#### INFORMATION SUPPLIED ####

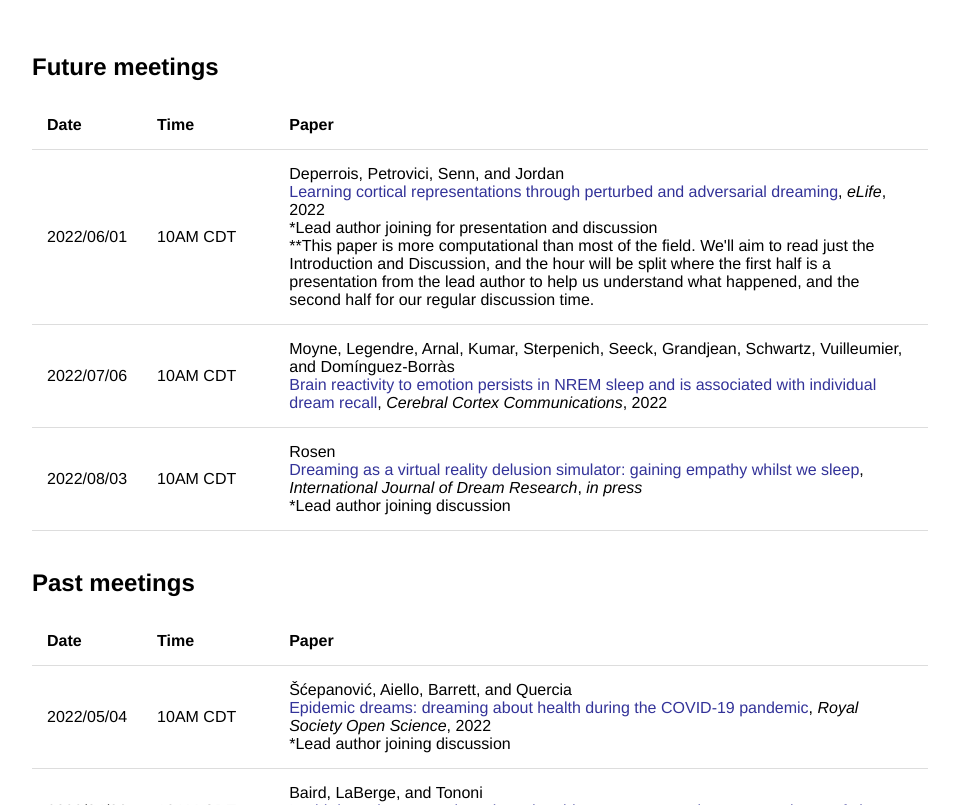
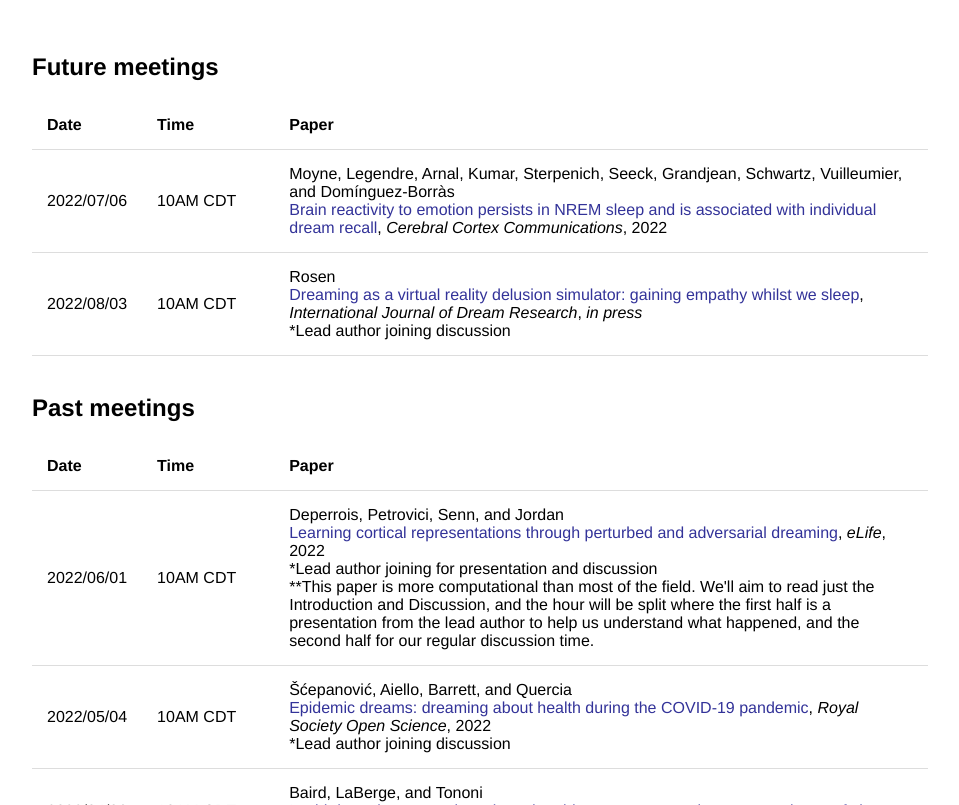
Before and after one commit to remrama/remrama.github.io, a Jekyll site: the page built from drrc/index.html, in a window 1280 px wide and 900 px high, scrolled down 521 px, cut to the strip 95-900 px from the top of the window. Shown: the whole strip, without its empty margins (160-1119 px from the left). Built offline with Jekyll 4.4.1, drawn with Linux system fonts in a browser that asks for light colours; some of the changed lines change nothing that is shown.

Commit message:
Update index.html

```diff
--- a/drrc/index.html
+++ b/drrc/index.html
@@ -37,11 +37,6 @@ title: DRRC
             <th>Paper</th>
         </tr>
         <tr>
-            <td>2022/06/01</td>
-            <td>10AM CDT</td>
-            <td>Deperrois, Petrovici, Senn, and Jordan<br><a href="https://doi.org/10.7554/eLife.76384">Learning cortical representations through perturbed and adversarial dreaming</a>, <i>eLife</i>, 2022<br>*Lead author joining for presentation and discussion<br>**This paper is more computational than most of the field.  We'll aim to read just the Introduction and Discussion, and the hour will be split where the first half is a presentation from the lead author to help us understand what happened, and the second half for our regular discussion time.</td>
-        </tr>
-        <tr>
             <td>2022/07/06</td>
             <td>10AM CDT</td>
             <td>Moyne, Legendre, Arnal, Kumar, Sterpenich, Seeck, Grandjean, Schwartz, Vuilleumier, and Domínguez-Borràs<br><a href="https://doi.org/10.1093/texcom/tgac003">Brain reactivity to emotion persists in NREM sleep and is associated with individual dream recall</a>, <i>Cerebral Cortex Communications</i>, 2022</td>
@@ -66,6 +61,11 @@ title: DRRC
             <th>Date</th>
             <th>Time</th>
             <th>Paper</th>
+        </tr>
+        <tr>
+            <td>2022/06/01</td>
+            <td>10AM CDT</td>
+            <td>Deperrois, Petrovici, Senn, and Jordan<br><a href="https://doi.org/10.7554/eLife.76384">Learning cortical representations through perturbed and adversarial dreaming</a>, <i>eLife</i>, 2022<br>*Lead author joining for presentation and discussion<br>**This paper is more computational than most of the field.  We'll aim to read just the Introduction and Discussion, and the hour will be split where the first half is a presentation from the lead author to help us understand what happened, and the second half for our regular discussion time.</td>
         </tr>
         <tr>
             <td>2022/05/04</td>
```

####

> EXERCISE INSTRUCTIONS
Each line of the data that has the string "index" should be returned.

> TASK ANSWER
Before and after one commit to remrama/remrama.github.io, a Jekyll site: the page built from drrc/index.html, in a window 1280 px wide and 900 px high, scrolled down 521 px, cut to the strip 95-900 px from the top of the window. Shown: the whole strip, without its empty margins (160-1119 px from the left). Built offline with Jekyll 4.4.1, drawn with Linux system fonts in a browser that asks for light colours; some of the changed lines change nothing that is shown.
Update index.html
--- a/drrc/index.html
+++ b/drrc/index.html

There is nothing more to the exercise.